An eligible retired public safety officer can elect to exclude from income distributions of up to $3,000 made directly from a government retirement plan to the provider of accident, health, or long-term care insurance.
Any excess over $3,000 goes on Schedule A as a medical expense.
This exclusion reduces taxable social security, and also reduces AGI which lowers the threshhold for itemized medical expenses.
This is something that is not easy to pick up when you are interviewing a taxpayer. It is usually not on the 1099R. Sometimes a taxpayer will mention it to you but some of them are not even aware of it. The important thing is this: Anytime you have a 1099R which obviously comes from a firemen's pension or a police pension you must ask if there are medical premiums deducted from that pension.
The required TaxSlayer entry is to manually reduce the Taxable Amount in 1099-R Box 2a by the amount the Taxpayer paid out of his/her retirement distribution (Box 1) (up to $3,000). You must also check a box on a separate TaxSlayer screen to indicate a retired PSO, and part of his/her distribution was used to pay the premiums for accident or health or long-term care insurance.

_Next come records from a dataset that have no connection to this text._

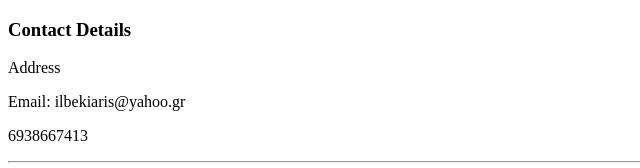
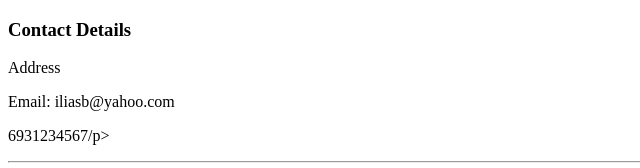
Before and after one commit to ilbekiaris/webdev, a plain HTML site: page Contact Details.html in a window 1280 px wide. Shown: the top 168 px of the page, 0-640 px from the left. Drawn offline with Linux system fonts and the light colour scheme.

Commit message:
Update Contact Details.html

```diff
--- a/Contact Details.html
+++ b/Contact Details.html
@@ -9,8 +9,8 @@
 <body>
   <h3>Contact Details</h3>
   <p>Address</p>
-  <p>Email: ilbekiaris@yahoo.gr</p>
-  <p>6938667413</p>
+  <p>Email: iliasb@yahoo.com</p>
+  <p>6931234567/p>
   <hr>
   <form class="" action="mailto:ilbekiaris@yahoo.gr" method="post">
     <label>Your Name:</label>
```
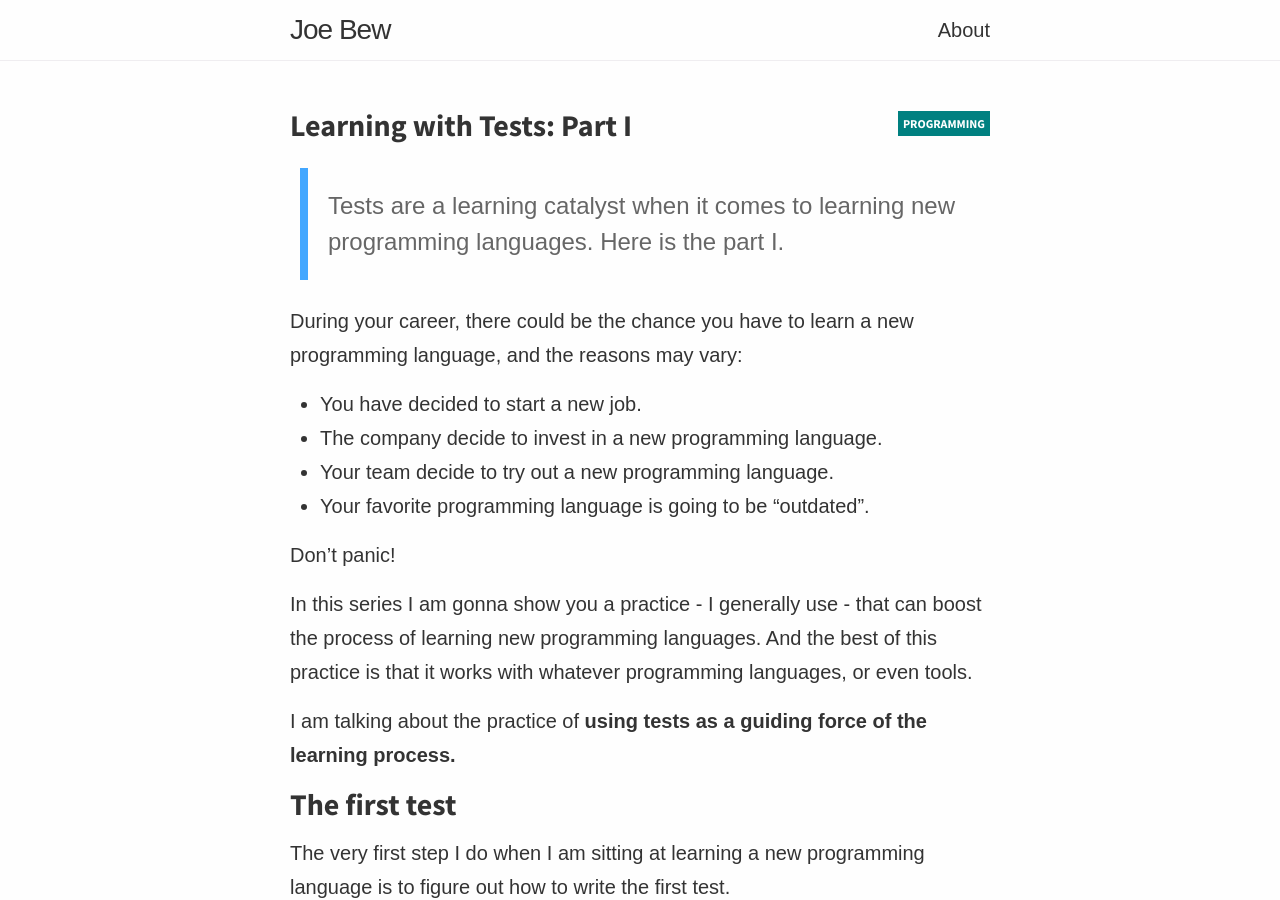
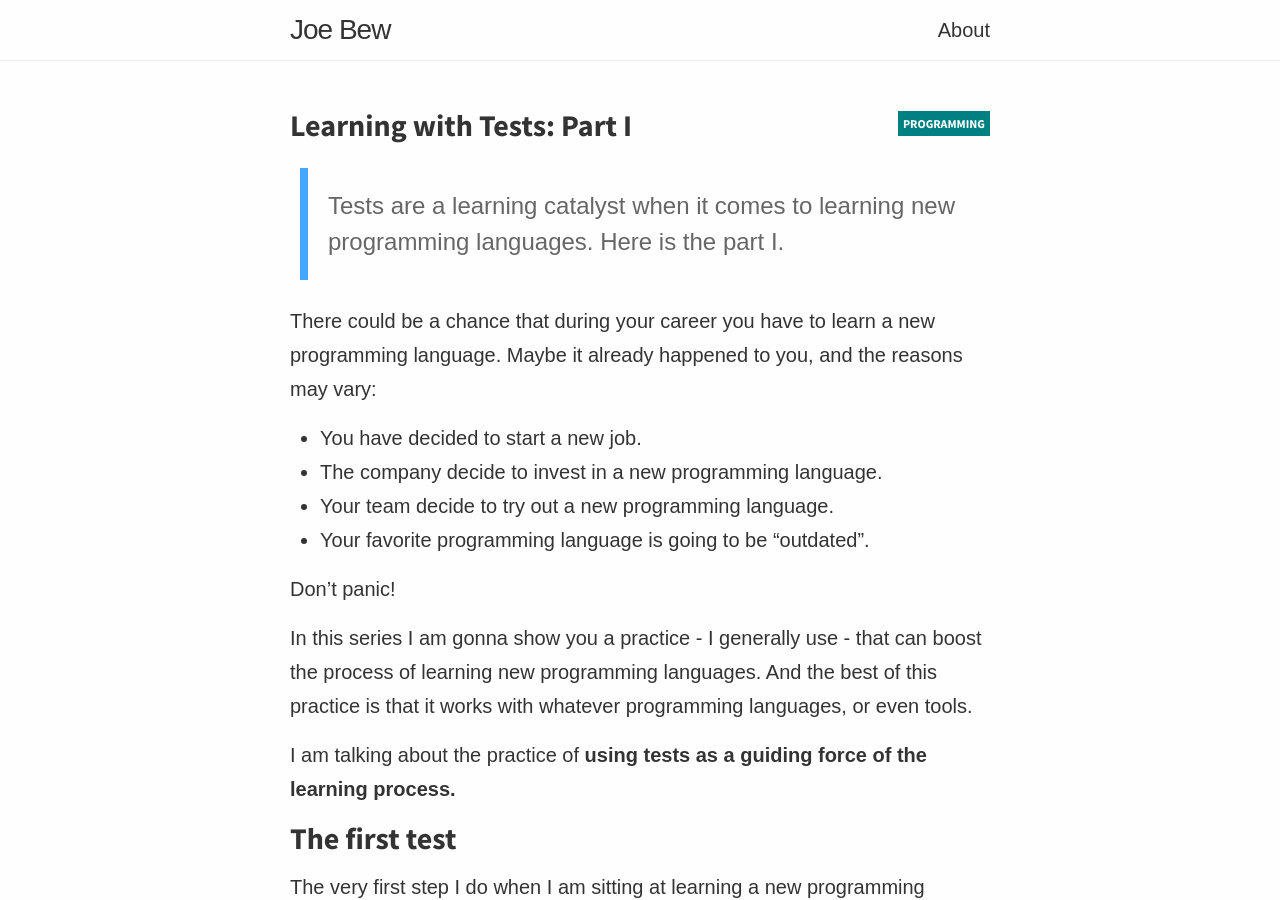
Before and after one commit to joebew42/joebew42.github.io, a Jekyll site: the page built from _posts/2020-07-26-learning-with-tests-part-one.markdown, in a window 1280 px wide and 900 px high. Built offline with Jekyll 4.4.1, drawn with Linux system fonts in a browser that asks for light colours; emoji names are drawn with the system emoji font; some web fonts are replaced.

Commit message:
Reword the intro of learning with tests

```diff
--- a/_posts/2020-07-26-learning-with-tests-part-one.markdown
+++ b/_posts/2020-07-26-learning-with-tests-part-one.markdown
@@ -10,7 +10,7 @@ summary:  "Tests are a learning catalyst when it comes to learning new programmi
 
 <!--more-->
 
-During your career, there could be the chance you have to learn a new programming language, and the reasons may vary:
+There could be a chance that during your career you have to learn a new programming language. Maybe it already happened to you, and the reasons may vary:
 
 - You have decided to start a new job.
 - The company decide to invest in a new programming language.
```
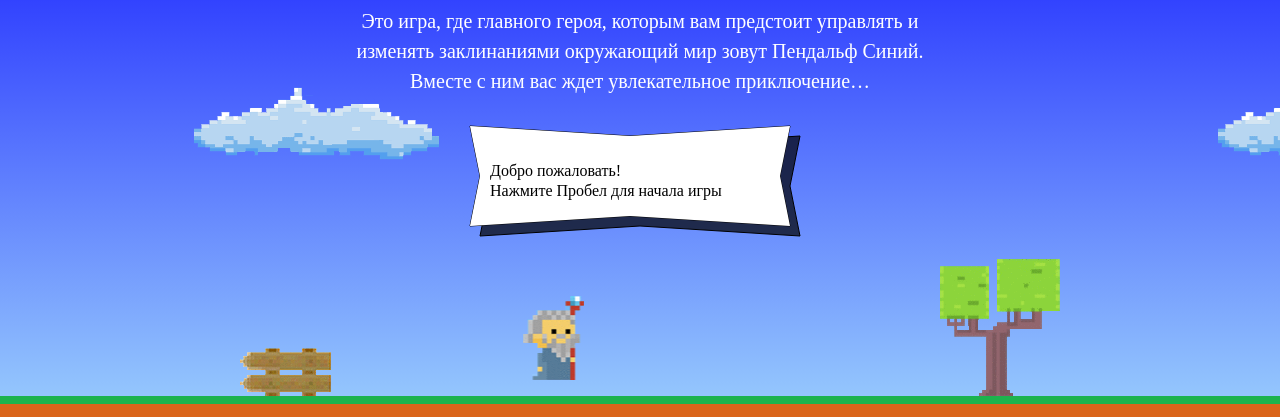
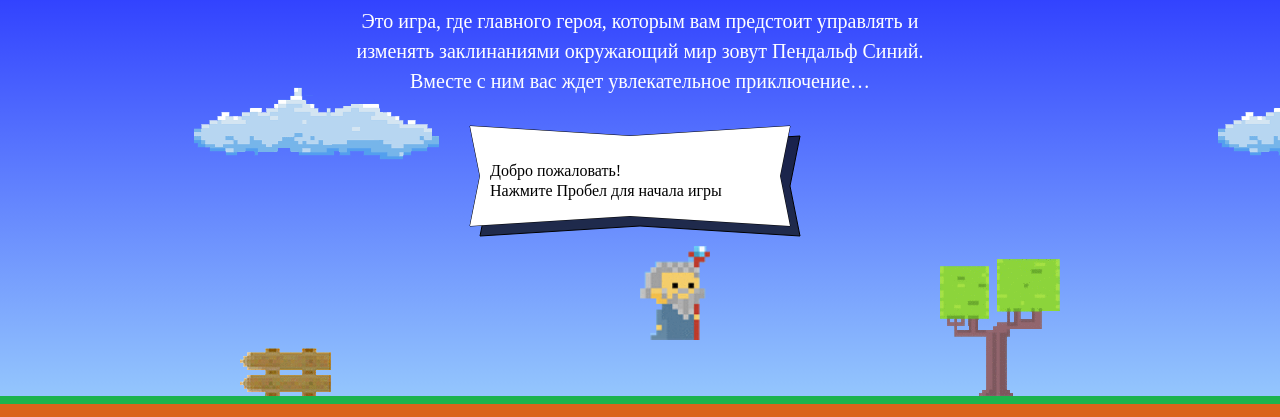
Before and after one commit to lekhakharlampiev/953411-code-and-magick-18, a website: page index.html in a window 1280 px wide. Shown: the part 203-620 px from the top of the page. Drawn offline with Linux system fonts and the light colour scheme; a web font is replaced by a local one.

Commit message:
Учебный проект: начинаем программировать

```diff
--- a/index.html
+++ b/index.html
@@ -180,7 +180,23 @@
     <p class="setup-similar-label">Петр Петров</p>
   </div>
 </template>
-
+<script>
+    var fireballSize = 22;
+    var getFireballSpeed = function(left) {
+        return left === true ? 5 : 2;
+    };
+    var wizardSpeed = 3;
+    var wizardWidth = 70;
+    var getWizardHeight = function() {
+        return wizardWidth * 1.337;
+    };
+    var getWizardX = function(width) {
+        return width / 2;
+    };
+    var getWizardY = function(height) {
+        return height / 2;
+    };
+</script>
 <script src="js/game.js"></script>
 
 </body>
```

Here are the steps to follow.
- From the IRA/Pension Distributions menu, select Nontaxable Distributions.
- On the next page, read the content, then select the 3rd check box, then select Continue.
- Navigate back to the 1099-R page and do the math to reduce the Taxable Amount of the distribution (Box 2a) by the amount of the health care cost (up to $3,000). Any excess over $3,000 goes on Schedule A as a medical expense.
NOTE: Remember, if using the Bogart calculator to figure the Taxable Amount of the distribution, the reduction for public safety officer pension is included in the Bogart calculation, so do not deduct it twice.
- Surprisingly, there is nowhere on the tax return itself to make a record the amount by which you reduced the Taxable Amount on the 1099-R, or the reason why. For that reason, it is recommended you print the Bogart pages and include them with the taxpayer's records in order to document the amount of the adjustment and the reason for the adjustment.
Updated Dec 20, 2019